The MA Superior Courts:These tribunals hear civil cases where the compensation amount exceeds $25,000. The damages claimed also have to be real and not speculative. For instance, if you are claiming damage to your house to the tune of $2500 but are expecting the neighbor to also hand you an additional $22,500 for emotional distress, the matter will quickly be bundled over to the district court. Criminal trials are also taken to superior courts and they can be decided on by the judge or the jury depending on the sparring parties. There are 20 superior courts across Massachusetts.
MA District Courts: When it comes to civil matters, there is no upper limit placed on the compensation amount. District Courts handle the bulk of the state’s civil and criminal cases with more than 168 justices serving the tribunals at this level. As far as criminal matters are concerned, district courts will only hear misdemeanor cases where the penalty involves a prison term of less than 5 years. Most cases are bench trials although in some matters, the defense and prosecution are given the right to choose between jury and bench trials.
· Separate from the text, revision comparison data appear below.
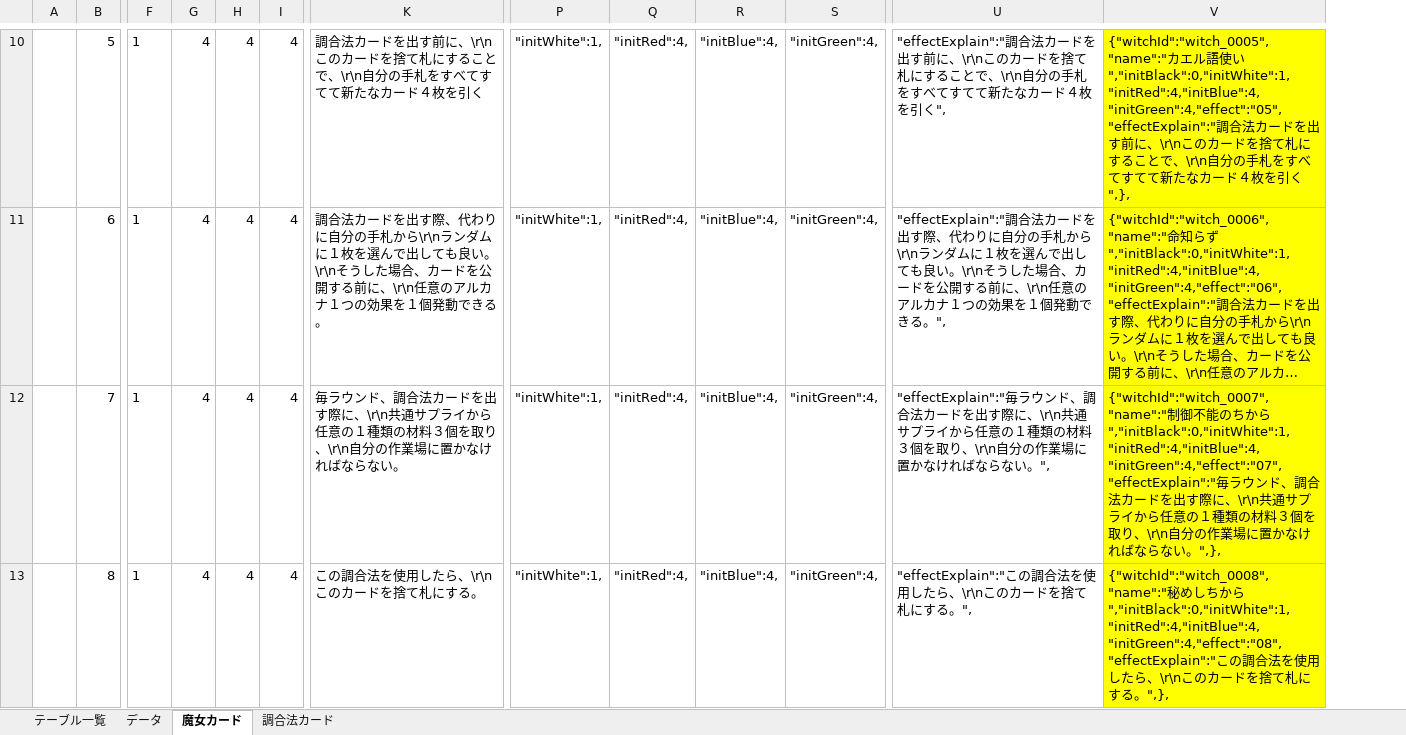
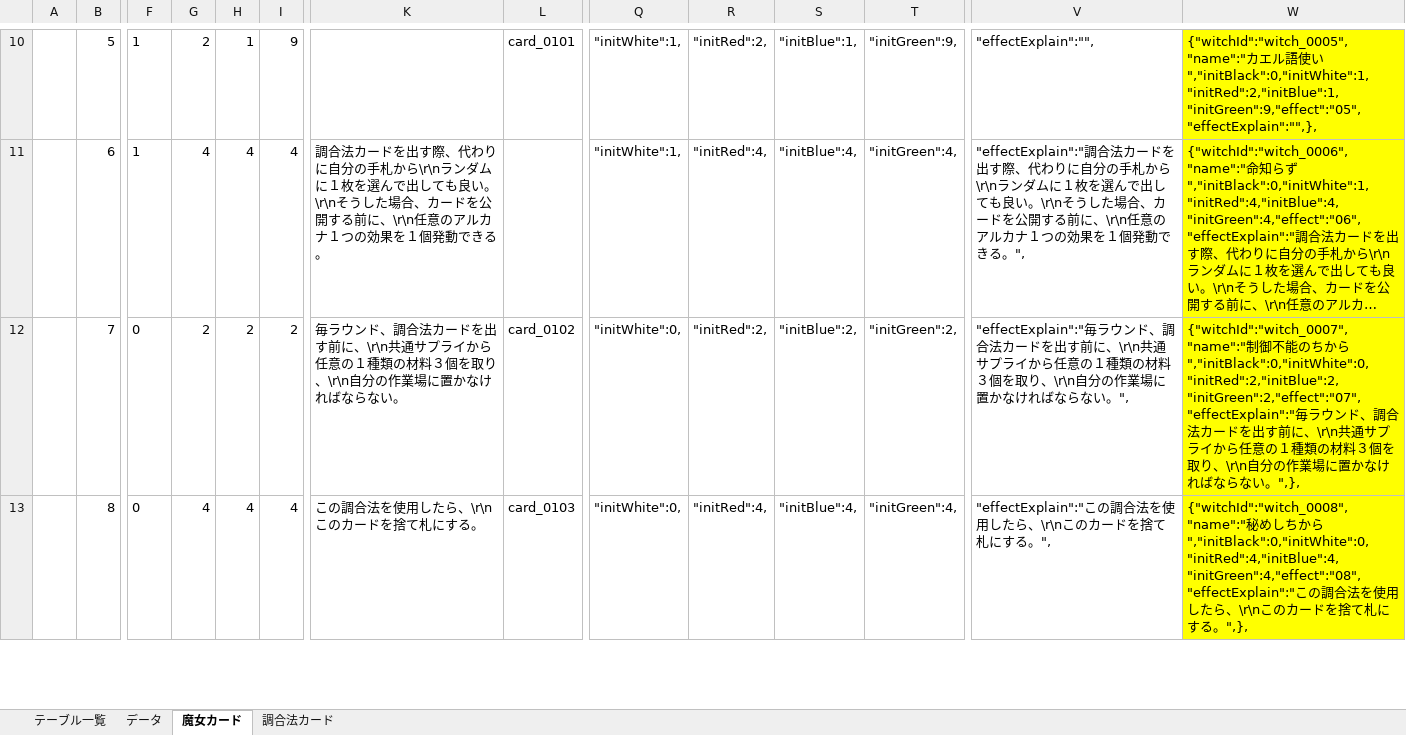
Before and after one commit to watao-o/whirling-witchcraft, an Excel workbook: ワーリングウィッチクラフトデータ設計.xlsx, sheet 魔女カード, drawn as a sheet; only a part is shown, gaps mark what is left out; long unchanged cells end in …; values as stored, in another font and other column widths than the file's, no borders; addresses are those after the commit; the diff covers the shown part only; the diff names each change by its address in the sheet, - before the commit and + after, or states it on an @@ line.

```diff
--- a/ワーリングウィッチクラフトデータ設計.xlsx (sheet 魔女カード)
+++ b/ワーリングウィッチクラフトデータ設計.xlsx (sheet 魔女カード)
+column L, rows 10-13: card_0101 |  | card_0102 | card_0103
-G10: 4
+G10: 2
-H10: 4
+H10: 1
-I10: 4
+I10: 9
-K10: 調合法カードを出す前に、\r\nこのカードを捨て札にすることで、\r\n自分の手札をすべてすてて新たなカード４枚を引く
+K10: (empty)
-R10: "initRed":4,
+R10: "initRed":2,
-S10: "initBlue":4,
+S10: "initBlue":1,
-T10: "initGreen":4,
+T10: "initGreen":9,
-V10: "effectExplain":"調合法カードを出す前に、\r\nこのカードを捨て札にすることで、\r\n自分の手札をすべてすてて新たなカード４枚を引く",
+V10: "effectExplain":"",
-W10: …使い","initBlack":0,"initWhite":1,"initRed":4,"initBlue":4,"initGreen":4,"effect":"05","effectExplain":"調合法カードを出す前に、\r\nこのカードを捨て札にすることで、\r\n自分の手札をすべてすてて新たなカード４枚を引く",},
+W10: …使い","initBlack":0,"initWhite":1,"initRed":2,"initBlue":1,"initGreen":9,"effect":"05","effectExplain":"",},
-F12:F13: 1
+F12:F13: 0
-G12: 4
+G12: 2
-H12: 4
+H12: 2
-I12: 4
+I12: 2
-K12: …ドを出す際に、\r\n共…
+K12: …ドを出す前に、\r\n共…
-Q12:Q13: "initWhite":1,
+Q12:Q13: "initWhite":0,
-R12: "initRed":4,
+R12: "initRed":2,
-S12: "initBlue":4,
+S12: "initBlue":2,
-T12: "initGreen":4,
+T12: "initGreen":2,
-V12: …ドを出す際に、\r\n共…
+V12: …ドを出す前に、\r\n共…
-W12: …から","initBlack":0,"initWhite":1,"initRed":4,"initBlue":4,"initGreen":4,"effect":"07","effectExplain":"毎ラウンド、調合法カードを出す際に、…
+W12: …から","initBlack":0,"initWhite":0,"initRed":2,"initBlue":2,"initGreen":2,"effect":"07","effectExplain":"毎ラウンド、調合法カードを出す前に、…
-W13: …から","initBlack":0,"initWhite":1,"initRed":4,"initBlue":4,"initGreen":4,"effect":"08","effectExplain":"この…
+W13: …から","initBlack":0,"initWhite":0,"initRed":4,"initBlue":4,"initGreen":4,"effect":"08","effectExplain":"この…
```
Also changed, not shown: 106 edited cells elsewhere in this sheet, sheet 調合法カード, formulas that keep their value.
There are 69 district courts all across MA.
Other trial court departments in the state: Other tribunals at the trial court level which are considered departments of this court include:a land court which exclusively handles matters pertaining to real property, a juvenile court that hears matters involving children, housing courts which deal with tenant and landlord disputes, the Boston Municipal court that primarily tackles cases brought forward from the Suffolk County, Boston area and a probate and family court.
The Court of Appeals of Massachusetts is the tribunal that people approach when they are less than satisfied with the verdict of a district or superior court. Usually, only a small percentage of civil cases are appealed. In contrast, criminal matters are frequently taken to the higher tribunal for a reconsideration of the verdict.
The primary responsibility of this tribunal is to correct any legal errors that may have occurred during the course of the trial. So, cases are not reheard at this point hence there are no jurors. Instead, all matters that go to the appellate court are heard by a panel of 3 judges. The MA Court of Appeals is located in Boston and all reviews from lower tribunals are taken to this court except for those involving first degree murder charges.
The Supreme Court
This is the apex tribunal of the state that has original and discretionary jurisdiction. By law all first degree murder case reviews are handled directly by the Supreme Judicial Court. This tribunal plays an important role in shaping the laws of the state and protecting the rights of the citizens. One of its core responsibilities is to interpret laws passed by the parliament and ensure that these are implemented.